PHILADELPHIA- Saying, “it will really help me stand out,” recent college graduate Zoe Stein has added “Being Passive Aggressive” to her skills on LinkedIn, as well as her official resume.
Stein said, “I see it as being pro-active and honest. Consulting companies are looking to hire young employees who can tell others what they are doing wrong, but in a subtly mean way.”
Sources close to Stein confirmed that she is accomplished at being passive aggressive.
Stein’s roommate said, “I borrowed her toothpaste, and instead of telling me to stop, she started to keep her toothpaste in her bedroom.” In another instance, Stein wrote her name on all her food products, even though their groceries go on different shelves.
A close friend, Rebecca Lane, said that Stein excels in the field ofbackhanded compliments. “She’ll say things like, ‘That’s super cute, did you get it at a thrift shop?’ But she hates thrift shops.”

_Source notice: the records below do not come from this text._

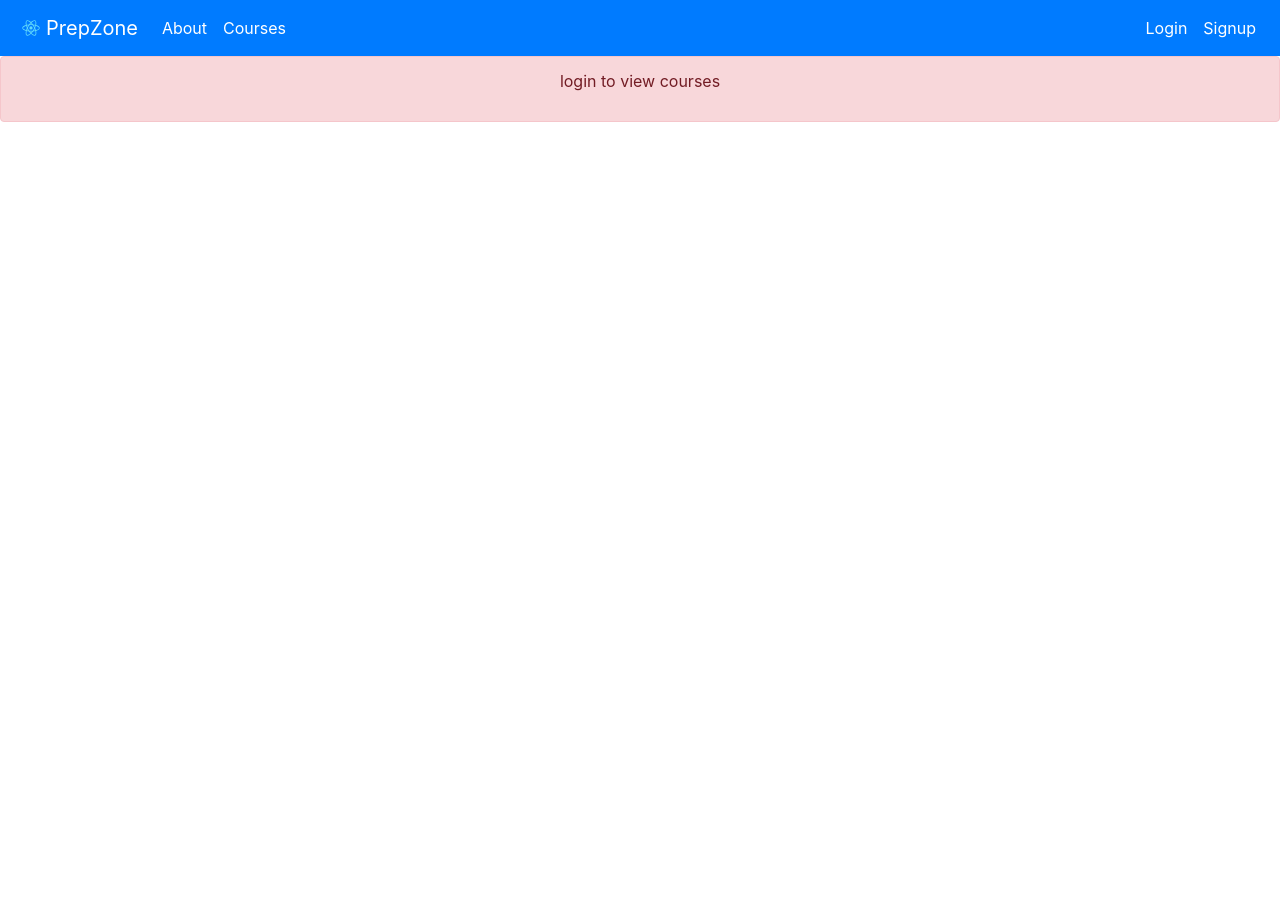
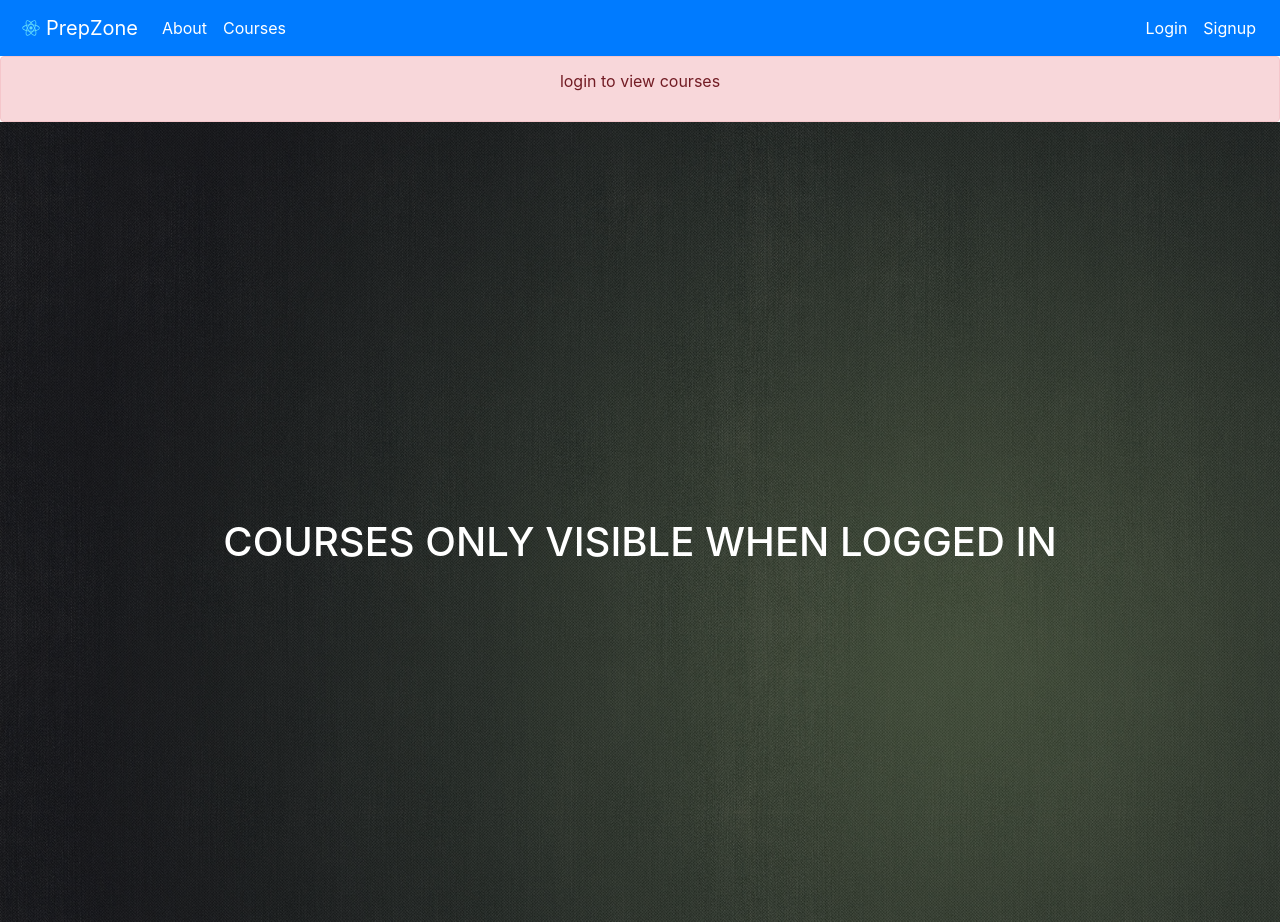
Before and after one commit to Nit-1997/interviewPrep, a React (Create React App) app in the folder client/: page /courses in a window 1280 px wide. Before the commit the page ends 800 px from the top, so only its background shows below. Built offline with nearby package versions, Linux system fonts and the light colour scheme.

Commit message:
added courses and course container and components

```diff
--- a/client/public/index.html
+++ b/client/public/index.html
@@ -26,7 +26,7 @@
       work correctly both with client-side routing and a non-root public URL.
       Learn how to configure a non-root public URL by running `npm run build`.
     -->
-    <title>React App</title>
+    <title>prepZone</title>
   </head>
   <body>
     <noscript>You need to enable JavaScript to run this app.</noscript>
--- a/client/src/App.js
+++ b/client/src/App.js
@@ -3,6 +3,7 @@ import {Container,Button} from 'react-bootstrap';
 import {Route,Switch} from 'react-router-dom';
 import Landing from './containers/landing/landing';
 import Signup from './containers/signup/signup';
+import Courses from './containers/courses/courses';
 import Login from './containers/login/login';
 import About from './containers/about/about';
 import Header from './components/header/header';
@@ -61,6 +62,7 @@ class App extends Component {
            <Switch>
               <Route path="/" exact render={() => <Landing loggedIn={this.state.loggedIn}/>}/>
               <Route path="/about" render={() => <About/>}/>
+              <Route path="/courses" render={() => <Courses loggedIn={this.state.loggedIn}/>}/>
               <Route path="/signup" render={() => <Signup/>}/>
               <Route path="/login"  render={() => <Login updateUser={this.updateUser}/>} />
            </Switch>
--- /dev/null
+++ b/client/src/components/course/course.js
@@ -0,0 +1,37 @@
+import React,{Component} from 'react';
+import { Card,Alert,Button,Navbar,Nav,NavDropdown,Col,Container,Row,Image} from 'react-bootstrap';
+import {withRouter} from 'react-router-dom';
+import {NavLink} from 'react-router-dom';
+
+
+
+class Course extends Component{
+  state = {
+
+  }
+
+  startCourseHandler = (e)=>{
+
+  }
+
+  render(){
+     return(
+       <div>
+         <Card style={{ width: '18rem' }}>
+          <Card.Img variant="top" src={this.props.imageLink} />
+          <Card.Body>
+            <Card.Title>{this.props.title}</Card.Title>
+            <Card.Text>
+              {this.props.details}
+            </Card.Text>
+            <Button variant="primary" onClick ={this.startCourseHandler}>Start Course</Button>
+          </Card.Body>
+        </Card>
+       </div>
+     );
+  }
+}
+
+
+
+export default withRouter(Course);
--- a/client/src/components/header/header.js
+++ b/client/src/components/header/header.js
@@ -28,9 +28,9 @@ class Header extends Component {
       }
 
     render() {
-      let leftDrawer;
+      let rightDrawer;
       if(this.props.loggedIn){
-            leftDrawer= (
+            rightDrawer= (
                   <Nav>
                       <Nav.Link >
                             <Button onClick={this.logout}>Logout</Button>
@@ -38,7 +38,7 @@ class Header extends Component {
                 </Nav>
               );
       }else{
-          leftDrawer= (
+          rightDrawer= (
               <Nav>
                 <Nav.Link >
                  <NavLink
@@ -55,6 +55,43 @@ class Header extends Component {
                   </NavLink>
                </Nav.Link>
               </Nav>
+         );
+      }
+
+      let leftDrawer;
+      if(this.props.loggedIn){
+          leftDrawer = (
+                   <Nav className="mr-auto">
+                      <Nav.Link >
+                       <NavLink
+                           to='/about'
+                        >
+                               About
+                        </NavLink>
+                       </Nav.Link>
+                      <Nav.Link>
+                        <NavLink
+                           to='/courses'
+                        >
+                              Courses
+                        </NavLink>
+                     </Nav.Link>
+                    </Nav>
+              );
+      }else{
+          leftDrawer = (
+                  <Nav className="mr-auto">
+                        <Nav.Link >
+                         <NavLink
+                             to='/about'
+                          >
+                                 About
+                          </NavLink>
+                         </Nav.Link>
+                        <Nav.Link>
+                                Courses
+                       </Nav.Link>
+                    </Nav>
          );
       }
 
@@ -87,23 +124,8 @@ class Header extends Component {
         </NavLink>
           <Navbar.Toggle aria-controls="responsive-navbar-nav" />
           <Navbar.Collapse id="responsive-navbar-nav">
-            <Nav className="mr-auto">
-                <Nav.Link >
-                 <NavLink
-                     to='/about'
-                  >
-                         About
-                  </NavLink>
-                 </Nav.Link>
-                <Nav.Link>
-                  <NavLink
-                     to='/about'
-                  >
-                        Courses
-                  </NavLink>
-               </Nav.Link>
-              </Nav>
              {leftDrawer}
+             {rightDrawer}
 
           </Navbar.Collapse>
        </Navbar>
--- a/client/src/components/image/image.js
+++ b/client/src/components/image/image.js
@@ -19,7 +19,7 @@ class Imager extends Component{
       if(this.props.loggedIn){
             button= (
                   <NavLink
-                     to='/about'
+                     to='/courses'
                   >
                   <Button  variant="primary">View Courses</Button>
                   </NavLink>
--- /dev/null
+++ b/client/src/containers/courses/courses.css
@@ -0,0 +1,14 @@
+html{
+	height:100%;
+}
+
+
+.main {
+background:linear-gradient(rgba(14,15,21,0.55), rgba(14,15,21,0.55)),url('../../assets/background.jpg');
+  min-height: 100vh;
+  display: flex;
+  flex-direction: column;
+  align-items: center;
+  justify-content: center;
+  text-align: center;
+}
--- /dev/null
+++ b/client/src/containers/courses/courses.js
@@ -0,0 +1,43 @@
+import React, { Component } from 'react';
+import {withRouter} from 'react-router-dom';
+import { Alert,Button,Navbar,Nav,NavDropdown,Col,Container,Row,Image} from 'react-bootstrap';
+import Course from '../../components/course/course';
+import './courses.css';
+import { MDBContainer, MDBRow, MDBCol } from "mdbreact";
+
+import cisco from '../../assets/cisco.jpeg';
+
+class Courses extends Component {
+ state = {
+ 	  isLoggedIn:this.props.loggedIn
+  };
+  render() {
+  	let baseComponent;
+  	let details = 'A detailed course on operating systems covering major topics asked in interviews';
+    if(this.state.isLoggedIn){
+      baseComponent=(
+         <div>
+         	 <MDBContainer>
+		      <MDBRow>
+		        <MDBCol md="12"><Course title="Operating Systems" imageLink={cisco} details={details}/></MDBCol>
+		      </MDBRow>
+		    </MDBContainer>
+         </div>
+      );
+    }else{
+       baseComponent=(
+           <div>
+          	<br/><br/>
+            <h1 style={{ color: 'white' }}>COURSES ONLY VISIBLE WHEN LOGGED IN</h1>
+           </div>
+       );
+    }
+    return (
+       <div className="main">
+         {baseComponent}
+       </div>
+    );
+  }
+}
+
+export default withRouter(Courses);
```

“Obviously,” Lane said, “I endorsed her for the skill on LinkedIn.”
Recent studies by Johns Hopkins University show that people gifted at passive aggression succeed more in job interviews than people who are just aggressive.
Stein concurred, citing her own experience. “The Goldman [Sachs] interviewer asked me for an example of a time I effectively managed a group. I told him about my time as a camp counselor, when the girls in my bunk would leave empty toilet paper rolls on the holder, and I sarcastically wrote, ‘Why so quick to replace me?’ on the rolls, then placed them on beds. Believe me, those girls learned quickly.”
Stein got the job, but only after her father made a few phone calls.
“We’re quite proud of her,” her mother commented. “She’s been this way since she first got her period.”
“Everything I know, I learned from my mother,” Stein said. “We ignore each other’s emails every week.”